(Exercise aim): Check every line below for the word "type" and copy each one that has it.

+++ Dataset entries

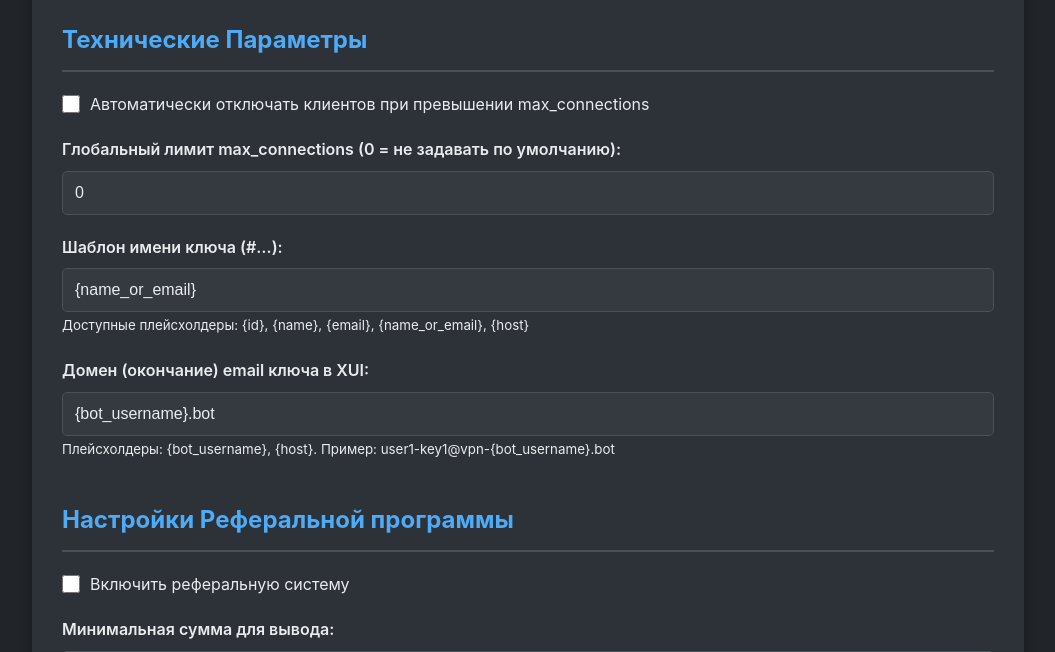
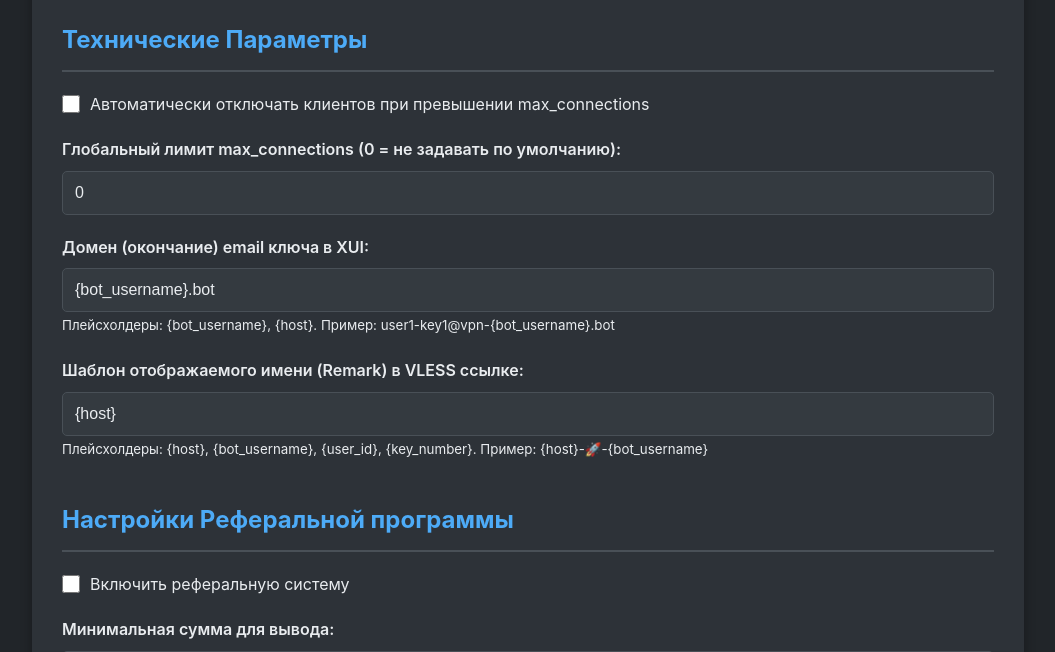
Before and after one commit to Vitaliy888/vless-shop-tgbot, a Python web app: template src/shop_bot/webhook_server/templates/settings.html in a window 1280 px wide. Shown: the part 1226-1878 px from the top of the page, without its empty margins (112-1167 px from the left). Run offline with Jinja, Linux system fonts and the light colour scheme; the template is opened without the code that fills it, so the values that code supplies are empty.

Commit message:
refactor(settings): remove key_name_template field from UI as requested

```diff
--- a/src/shop_bot/webhook_server/templates/settings.html
+++ b/src/shop_bot/webhook_server/templates/settings.html
@@ -110,14 +110,14 @@
 					<input type="number" min="0" id="default_max_connections" name="default_max_connections" value="{{ settings.default_max_connections or '0' }}" />
 				</div>
 				<div class="form-group">
-					<label for="key_name_template">Шаблон имени ключа (#…):</label>
-					<input type="text" id="key_name_template" name="key_name_template" value="{{ settings.key_name_template or '{name_or_email}' }}" />
-					<small>Доступные плейсхолдеры: {id}, {name}, {email}, {name_or_email}, {host}</small>
-				</div>
-				<div class="form-group">
 					<label for="key_email_domain">Домен (окончание) email ключа в XUI:</label>
 					<input type="text" id="key_email_domain" name="key_email_domain" value="{{ settings.key_email_domain or '{bot_username}.bot' }}" />
 					<small>Плейсхолдеры: {bot_username}, {host}. Пример: user1-key1@vpn-{bot_username}.bot</small>
+				</div>
+				<div class="form-group">
+					<label for="key_connection_remark_template">Шаблон отображаемого имени (Remark) в VLESS ссылке:</label>
+					<input type="text" id="key_connection_remark_template" name="key_connection_remark_template" value="{{ settings.key_connection_remark_template or '{host}' }}" />
+					<small>Плейсхолдеры: {host}, {bot_username}, {user_id}, {key_number}. Пример: {host}-🚀-{bot_username}</small>
 				</div>
 			</section>
 			<section class="settings-section">
```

++++++

(Response for this exercise):
 					<input type="number" min="0" id="default_max_connections" name="default_max_connections" value="{{ settings.default_max_connections or '0' }}" />
-					<input type="text" id="key_name_template" name="key_name_template" value="{{ settings.key_name_template or '{name_or_email}' }}" />
 					<input type="text" id="key_email_domain" name="key_email_domain" value="{{ settings.key_email_domain or '{bot_username}.bot' }}" />
+					<input type="text" id="key_connection_remark_template" name="key_connection_remark_template" value="{{ settings.key_connection_remark_template or '{host}' }}" />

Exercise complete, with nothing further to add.